STORY: Tunisia is in the midst of a national rice shortage. But for Siwar Derbeli it’s not just another inconvenient symptom of a poor economy, but a source of hunger. As a coeliac, rice and rice-based products are one of the few staples she can comfortably eat. “I feel that they have forgotten me. They aren’t thinking about you and the fact that you’re dealing with this problem in your life. For instance, you come home and can’t find the basic food you need to eat. It’s a very unfortunate situation.”

Shortages of imported goods sold at subsidized rates have become more acute in Tunisia since last year. Staples such as wheat, sugar and dairy products have periodically disappeared from supermarket shelves along with some medicines. Although rice is not the most common staple in Tunisia, where bread, pasta and couscous are more frequently eaten… its lack of gluten makes it indispensable for the country’s estimated 100,000 people with coeliac disease – an autoimmune condition that prompts a dangerous response to gluten.

Siwar’s mother, Hasna – an unemployed widow – explains that finding gluten-free food is not easy and comes with a heavy price tag. “My heart aches a lot because of this situation.

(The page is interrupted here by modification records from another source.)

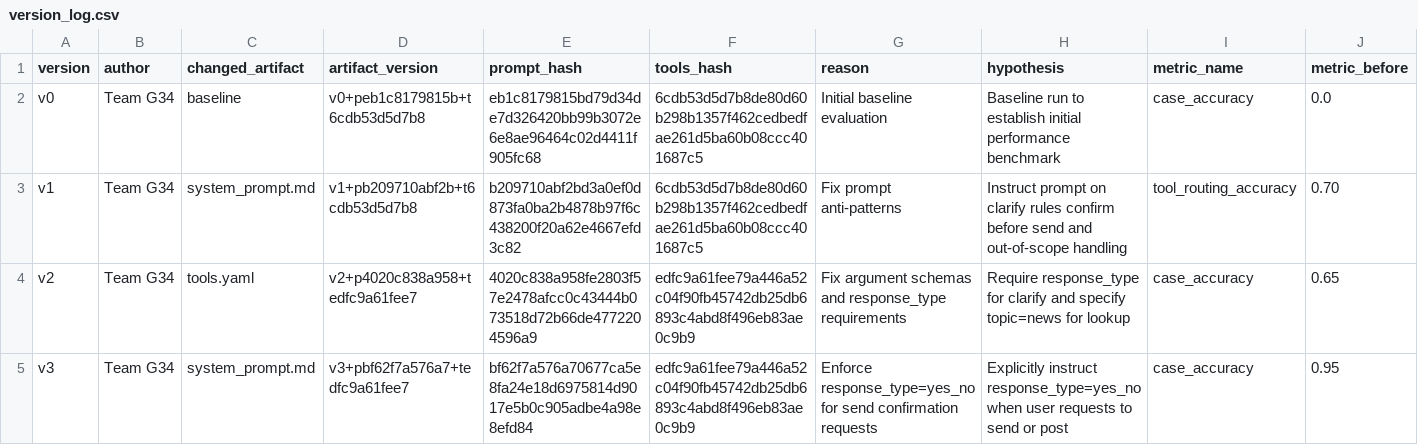
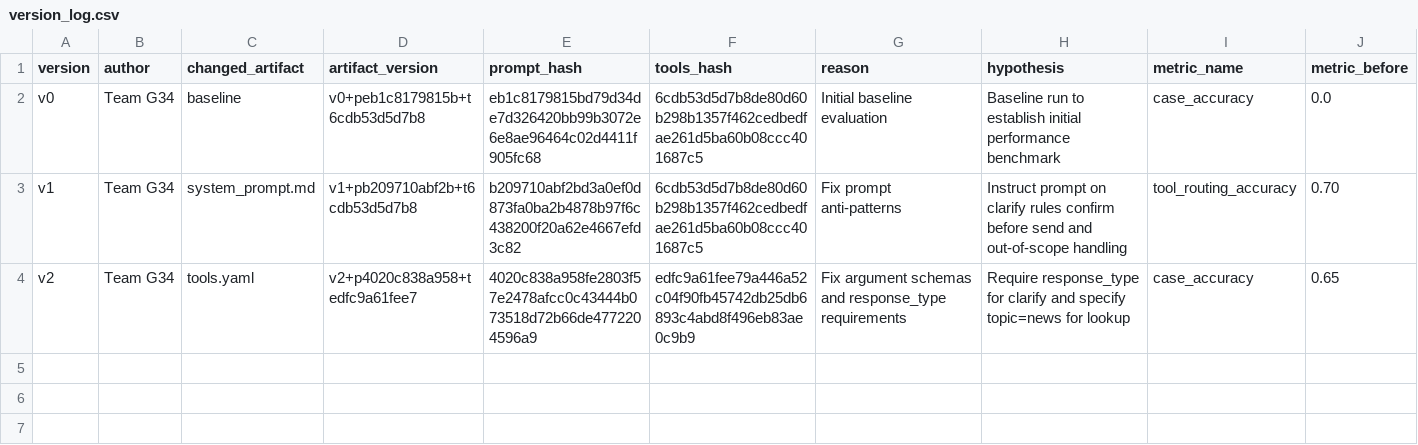
Before and after one commit to whyulookback/Day04_G34_E403, a CSV file: starter_v0/artifacts/version_log.csv, drawn as a sheet; only a part is shown; rows hold the shown columns only; the diff names each change by its address in the sheet, - before the commit and + after, or states it on an @@ line.

```diff
--- a/starter_v0/artifacts/version_log.csv
+++ b/starter_v0/artifacts/version_log.csv
-row 5: v3 | Team G34 | system_prompt.md | v3+pbf62f7a576a7+tedfc9a61fee7 | bf62f7a576a70677ca5e8fa24e18d6975814d9017e5b0c905adbe4a98e8efd84 | edfc9a61fee79a446a52c04f90fb45742db25db6893c4abd8f496eb83ae0c9b9 | Enforce response_type=yes_no for send confirmation requests | Explicitly instruct response_type=yes_no when user requests to send or post | case_accuracy | 0.95
```
Also changed, not shown: 12 other files.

I have had to reduce cooking a variety of dishes to prevent her craving one of them and end up getting sick because of it. I’ve had to restrict my other children’s diets as well, so she doesn’t feel left out by not eating regular food. Unfortunately, her condition causes her stomach to swell, and there is no medicine for this ailment; her diet is the only remedy.”

The situation is unlikely to improve anytime soon. The president of the Tunisian Association for Coeliac Disease says no ship is due to offload rice until December and that state-held stocks had already run out. The government denies the shortages are due to the crisis in public finances.

But talks for a foreign bailout have stalled and credit ratings agencies are warning that Tunisia may default on sovereign debt. That being said, analysts and Tunisia’s influential labor union claim the government is delaying or preventing the imports of subsidized goods to help cope with a $5 billion budget deficit.